An intercontinental ballistic missile (ICBM) is a guided ballistic missile with a minimum range of more than 5,500 kilometres (3,400 mi) primarily designed for nuclear weapons delivery (delivering one or more thermonuclear warheads). Similarly conventional, chemical and biological weapons can also be delivered with varying effectiveness, but have never been deployed on ICBMs. Most modern designs support multiple independently targetable reentry vehicles (MIRVs), allowing a single missile to carry several warheads, each of which can strike a different target.
Development of ICBM
Sergei Pavlovich Korolev (1907-1966) is widely regarded as the founder of the Soviet space program,On July 27, 1944, the authorities "paroled" Korolev and on Sept. 8, 1945, Korolev traveled to Germany for evaluation and restoration of A-4 ballistic missiles.
The Soviet Union announces that it has successfully tested an intercontinental ballistic missile (ICBM) capable of being fired “into any part of the world.” The announcement caused great concern in the United States, and started a national debate over the “missile gap” between America and Russia.
For years after World War II, both the United States and the Soviet Union had been trying to perfect a long-range missile capable of carrying nuclear warheads. Building on the successes of Nazi Germany in developing the V-1 and V-2 rockets that pummeled Great Britain during the last months of World War II, both American and Russian scientists raced to improve the range and accuracy of such missiles. (Both nations relied heavily on captured German scientists in their efforts.) In July 1957, the United States seemed to win the race when the Atlas, an ICBM with a speed of up to 20,000 miles an hour and an effective range of 5,000 miles, was ready for testing. The test, however, was a disaster. The missile rose only about 5,000 feet into the air, tumbled, and plunged to earth. Just a month later, the Soviets claimed success by announcing that their own ICBM had been tested, had “covered a huge distance in a brief time,” and “landed in the target area.” No details were given in the Russian announcement and some commentators in the United States doubted that the ICBM test had been as successful as claimed. Nevertheless, the Soviet possession of this “ultimate weapon,” coupled with recent successful test by the Russians of atomic and hydrogen bombs, raised concerns in America. If the Soviets did indeed perfect their ICBM, no part of the United States would be completely safe from possible atomic attack.
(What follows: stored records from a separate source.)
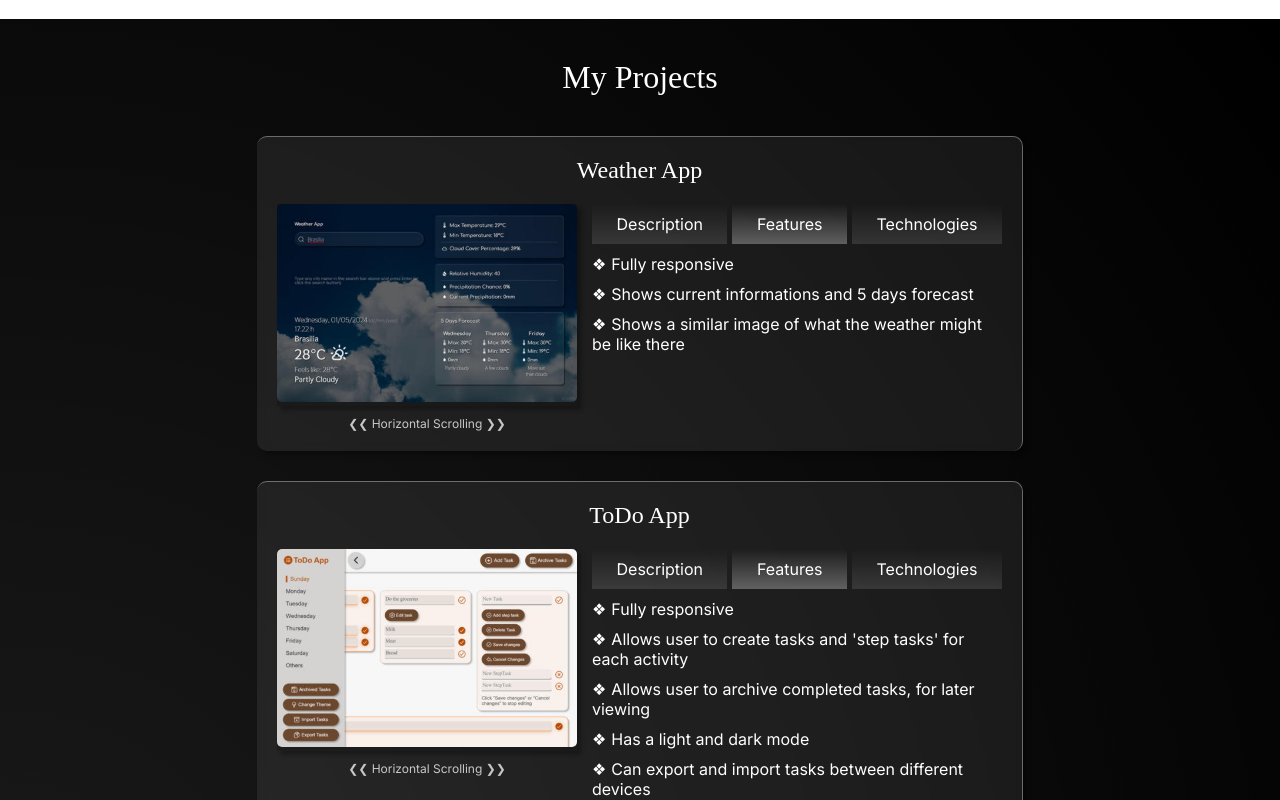
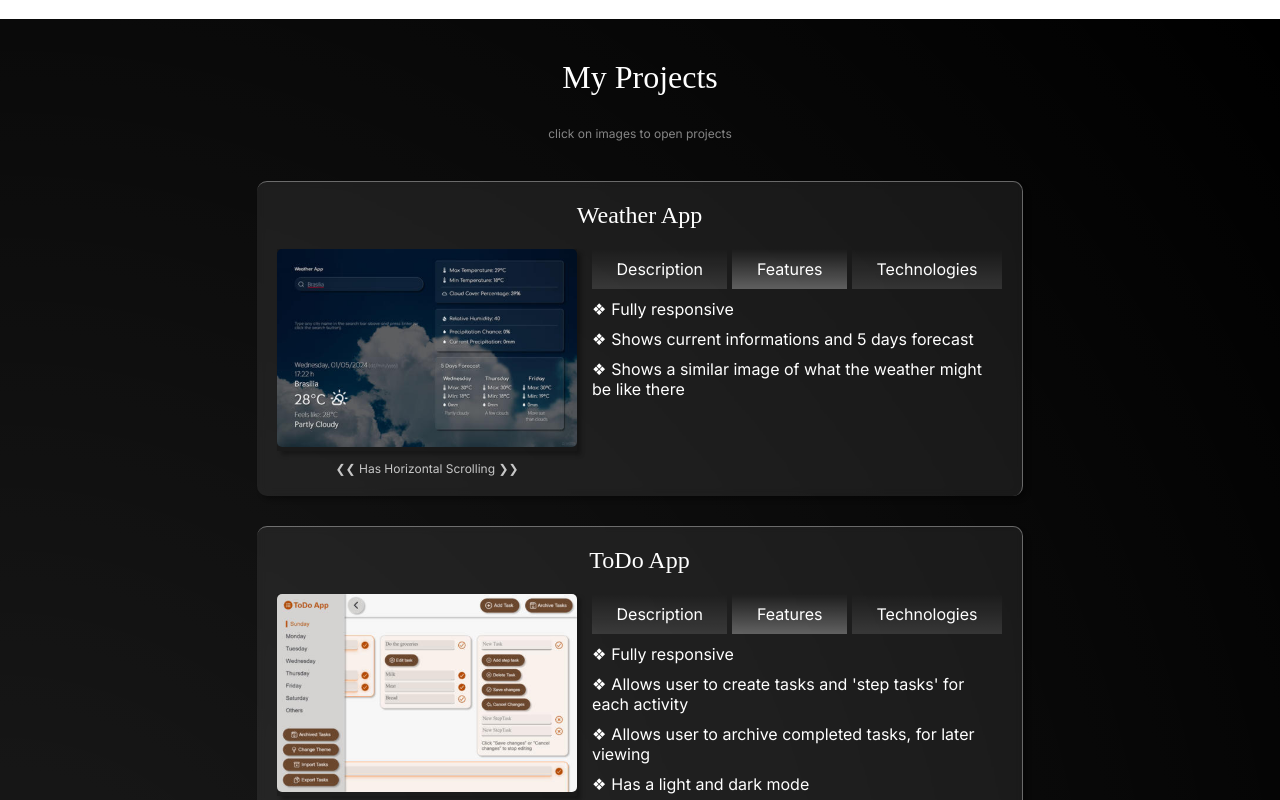
Before and after one commit to GustLSant/web-portifolio, a React (Create React App) app: page /en in a window 1280 px wide. Shown: the part 1040-1840 px from the top of the page. Built offline with nearby package versions, Linux system fonts and the light colour scheme; a web font is replaced by a local one.

Commit message:
correcoes UX

```diff
--- a/src/components/ProjectsSection/Project.jsx
+++ b/src/components/ProjectsSection/Project.jsx
@@ -69,7 +69,7 @@ function Project(props){
                             })
                         }
                     </div>
-                    <p className="project-screenshots-container__scroll-indicator">❮❮ {(lg === "pt") ? "Rolagem Horizontal" : "Horizontal Scrolling"} ❯❯</p>
+                    <p className="project-screenshots-container__scroll-indicator">❮❮ {(lg === "pt") ? "Possui Rolagem Horizontal" : "Has Horizontal Scrolling"} ❯❯</p>
                 </div>
 
                 <div className="project__text-content-container">
--- a/src/components/ProjectsSection/ProjectsSection.css
+++ b/src/components/ProjectsSection/ProjectsSection.css
@@ -6,7 +6,6 @@
     padding: 40px 20px;
 }
 
-
 .projects-container{
     display: flex;
     flex-direction: column;
@@ -14,3 +13,9 @@
     justify-content: center;
     gap: 30px;
 }
+
+.projects-section__hint-text{
+    margin-top: -10px;
+    opacity: 50%;
+    font-size: 0.75em;
+}
--- a/src/components/ProjectsSection/ProjectsSection.jsx
+++ b/src/components/ProjectsSection/ProjectsSection.jsx
@@ -18,6 +18,8 @@ function ProjectsSection(props){
     return (
         <div className="projects-section black-section">
             <h2> {(lg === "pt") ? "Meus Projetos" : "My Projects"} </h2>
+
+            <p className="projects-section__hint-text"> {(lg === "pt") ? "clique nas imagens para abrir os apps" : "click on images to open projects"}</p>
 
             <div className="projects-container">
                 <Project
```
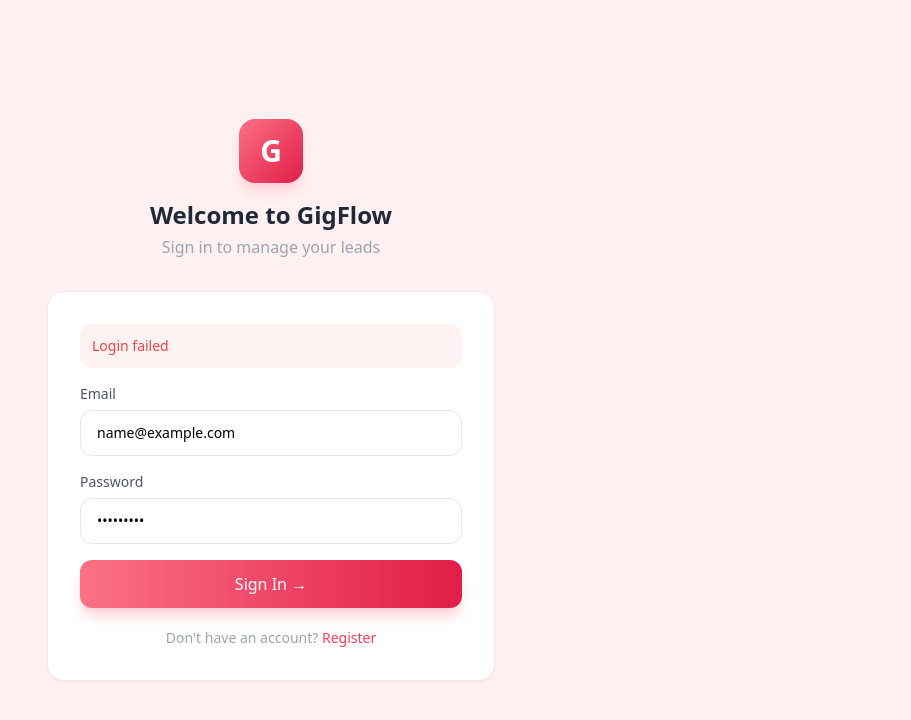
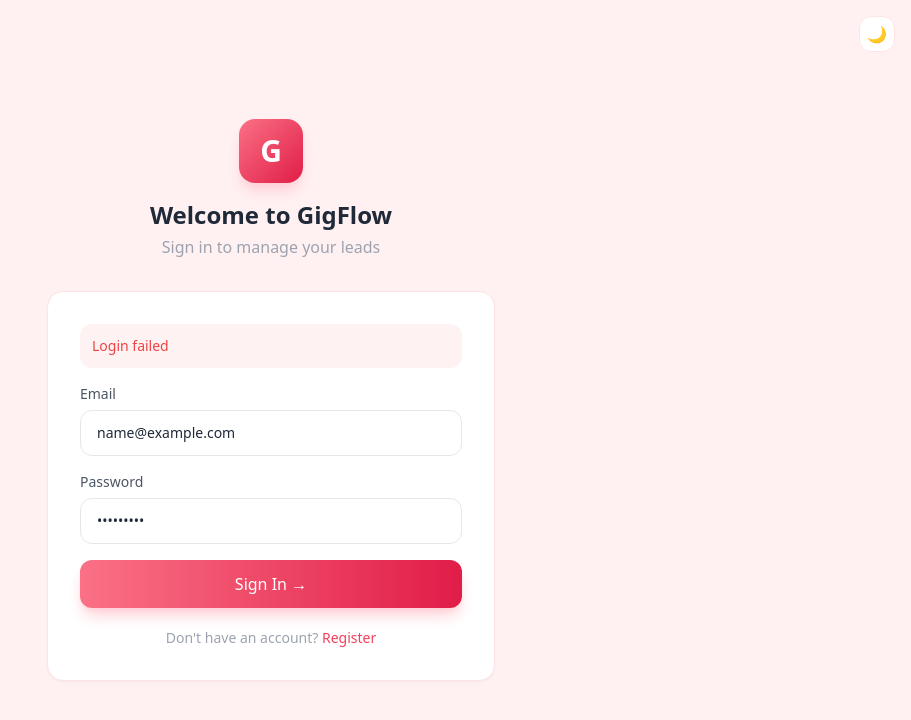
Before and after one commit to AsmiSingh26/gigflow-leads-dashboard, a React (Vite) app in the folder frontend/: page /login in a window 1280 px wide. Both pictures are taken after typing "name@example.com", "Sample123" into the empty fields and a click on the button "Sign In →". Shown: the top 720 px of the page, without its empty margins (369-1280 px from the left). Built offline with nearby package versions, Linux system fonts and the light colour scheme; no server answers.

Commit message:
feat: dark mide added

```diff
--- a/frontend/src/pages/Login.tsx
+++ b/frontend/src/pages/Login.tsx
@@ -2,10 +2,12 @@ import { useState } from 'react';
 import { useNavigate, Link } from 'react-router-dom';
 import { loginApi } from '../api/auth.api';
 import { useAuth } from '../context/AuthContext';
+import { useTheme } from '../context/ThemeContext';
 
 const Login = () => {
   const navigate = useNavigate();
   const { login } = useAuth();
+  const { isDark, toggleTheme } = useTheme();
   const [form, setForm] = useState({ email: '', password: '' });
   const [error, setError] = useState('');
   const [loading, setLoading] = useState(false);
@@ -26,30 +28,37 @@ const Login = () => {
   };
 
   return (
-    <div className="min-h-screen bg-rose-50 flex items-center justify-center p-4">
+    <div className="min-h-screen bg-rose-50 dark:bg-gray-950 flex items-center justify-center p-4">
+      <button
+        onClick={toggleTheme}
+        title={isDark ? 'Switch to light mode' : 'Switch to dark mode'}
+        className="fixed top-4 right-4 w-9 h-9 flex items-center justify-center rounded-xl border border-rose-100 dark:border-gray-700 text-gray-400 hover:text-rose-500 bg-white dark:bg-gray-900 transition"
+      >
+        {isDark ? '☀️' : '🌙'}
+      </button>
       <div className="w-full max-w-md">
         <div className="text-center mb-8">
           <div className="w-16 h-16 rounded-2xl bg-gradient-to-br from-rose-400 to-rose-600 flex items-center justify-center text-white font-bold text-3xl mx-auto mb-4 shadow-lg shadow-rose-200">
             G
           </div>
-          <h1 className="text-2xl font-bold text-gray-800">Welcome to GigFlow</h1>
+          <h1 className="text-2xl font-bold text-gray-800 dark:text-white">Welcome to GigFlow</h1>
           <p className="text-gray-400 mt-1">Sign in to manage your leads</p>
         </div>
-        <div className="bg-white rounded-2xl shadow-sm border border-rose-100 p-8">
-          {error && <div className="bg-red-50 text-red-500 p-3 rounded-xl mb-4 text-sm">{error}</div>}
+        <div className="bg-white dark:bg-gray-900 rounded-2xl shadow-sm border border-rose-100 dark:border-gray-700 p-8">
+          {error && <div className="bg-red-50 dark:bg-red-900/30 text-red-500 p-3 rounded-xl mb-4 text-sm">{error}</div>}
           <form onSubmit={handleSubmit} className="space-y-4">
             <div>
-              <label className="block text-sm font-medium text-gray-600 mb-1.5">Email</label>
+              <label className="block text-sm font-medium text-gray-600 dark:text-gray-400 mb-1.5">Email</label>
               <input type="email" value={form.email}
                 onChange={e => setForm({ ...form, email: e.target.value })}
-                className="w-full border border-gray-200 rounded-xl px-4 py-3 text-sm focus:outline-none focus:ring-2 focus:ring-rose-300 transition"
+                className="w-full border border-gray-200 dark:border-gray-600 bg-white dark:bg-gray-800 text-gray-800 dark:text-gray-200 rounded-xl px-4 py-3 text-sm focus:outline-none focus:ring-2 focus:ring-rose-300 transition"
                 placeholder="you@example.com" />
             </div>
             <div>
-              <label className="block text-sm font-medium text-gray-600 mb-1.5">Password</label>
+              <label className="block text-sm font-medium text-gray-600 dark:text-gray-400 mb-1.5">Password</label>
               <input type="password" value={form.password}
                 onChange={e => setForm({ ...form, password: e.target.value })}
-                className="w-full border border-gray-200 rounded-xl px-4 py-3 text-sm focus:outline-none focus:ring-2 focus:ring-rose-300 transition"
+                className="w-full border border-gray-200 dark:border-gray-600 bg-white dark:bg-gray-800 text-gray-800 dark:text-gray-200 rounded-xl px-4 py-3 text-sm focus:outline-none focus:ring-2 focus:ring-rose-300 transition"
                 placeholder="••••••••" />
             </div>
             <button type="submit" disabled={loading}
```
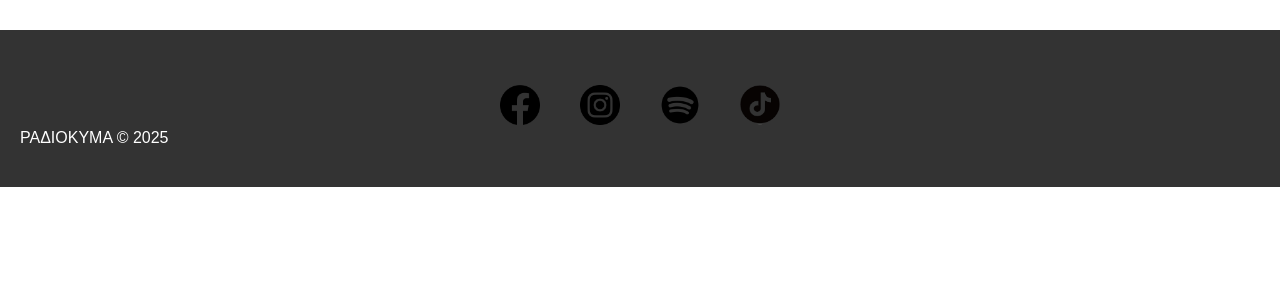
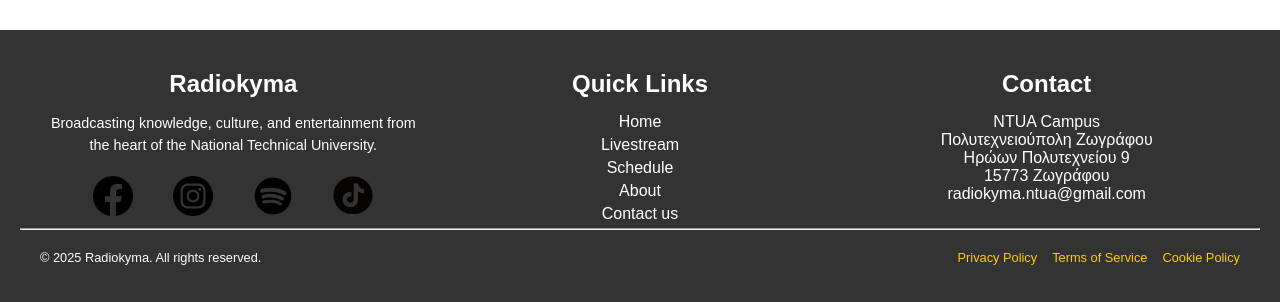
Before and after one commit to opetros7/radioKyma, a plain HTML site: page docs/friday.html in a window 1280 px wide. Shown: the part 537-839 px from the top of the page. Before the commit the page ends 800 px from the top, so only its background shows below. Drawn offline with Linux system fonts and the light colour scheme.

Commit message:
Update friday.html

```diff
--- a/docs/friday.html
+++ b/docs/friday.html
@@ -67,23 +67,58 @@
     </section>
   </main>
 
+<!-- Footer -->
   <footer>
+    <div class="footer-container">
+      <div class="footer-column footer-radiokyma">
+        <h2>Radiokyma</h2>
+        <p class="footer-description">Broadcasting knowledge, culture, and entertainment from the heart of the National Technical University.</p>
+
         <div class="social-icons">
-        <a href="https://www.youtube.com/watch?v=dQw4w9WgXcQ" target="_blank">
+          <a href="https://www.facebook.com/radiokyma" target="_blank">
             <img src="assets/images/facebook.jpg" alt="Facebook">
           </a>
-        <a href="https://www.youtube.com/watch?v=dQw4w9WgXcQ" target="_blank">
+          <a href="https://www.instagram.com/radiokyma_ntua/" target="_blank">
             <img src="assets/images/instagram.jpg" alt="Instagram">
           </a>
-        <a href="https://www.youtube.com/watch?v=dQw4w9WgXcQ" target="_blank">
-            <img src="assets/images/spotify.jpg" alt="YouTube">
+          <a href="https://open.spotify.com/user/31biwqoqhmhk75ahwrzv62up4vbm?si=aa184bd00881448f" target="_blank">
+            <img src="assets/images/spotify.jpg" alt="Spotify">
           </a>
-        <a href="https://www.youtube.com/watch?v=dQw4w9WgXcQ" target="_blank">
-            <img src="assets/images/tiktok.jpg" alt="Twitter">
+          <a href="https://www.tiktok.com/@radiokyma.ntua?is_from_webapp=1&sender_device=pc" target="_blank">
+            <img src="assets/images/tiktok.jpg" alt="TikTok">
           </a>
         </div>
+      </div>
 
-<p> ΡΑΔΙΟΚΥΜΑ &copy; 2025</p>
+      <div class="footer-column footer-quick-links">
+        <h2>Quick Links</h2>
+        <ul>
+          <li><a href="index.html">Ηome</a></li>
+          <li><a href="live.html">Livestream</a></li>
+          <li><a href="schedule.html">Schedule</a></li>
+          <li><a href="about.html">About</a></li>
+          <li><a href="contact.html">Contact us</a></li>
+        </ul>
+      </div>
+
+      <div class="footer-column footer-contact">
+        <h2>Contact</h2>
+        <p>NTUA Campus
+         <br> Πολυτεχνειούπολη Ζωγράφου
+         <br>Ηρώων Πολυτεχνείου 9
+           <br>15773 Ζωγράφου
+           <br>radiokyma.ntua@gmail.com</p>
+      </div>
+    </div>
+    <hr>
+    <div class="footer-bottom">
+      <p>© 2025 Radiokyma. All rights reserved.</p>
+      <div class="footer-links">
+        <a href="privacy-policy.html">Privacy Policy</a>
+        <a href="terms-of-service.html">Terms of Service</a>
+        <a href="cookie-policy.html">Cookie Policy</a>
+      </div>
+    </div>
   </footer>
 </body>
   <script src="js/menu.js"></script>
```
Lines whose indentation alone changed are shown as unchanged.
Less than two months later, the Soviets sent the satellite Sputnik into space. Concern quickly turned to fear in the United States, as it appeared that the Russians were gaining the upper hand in the arms and space races. The American government accelerated its own missile and space programs. The Soviet successes–and American failures–became an issue in the 1960 presidential campaign. Democratic challenger John F. Kennedy charged that the outgoing Eisenhower administration had allowed a dangerous “missile gap” to develop between the United States and the Soviet Union. Following his victory in 1960, Kennedy made missile development and the space program priorities for his presidency.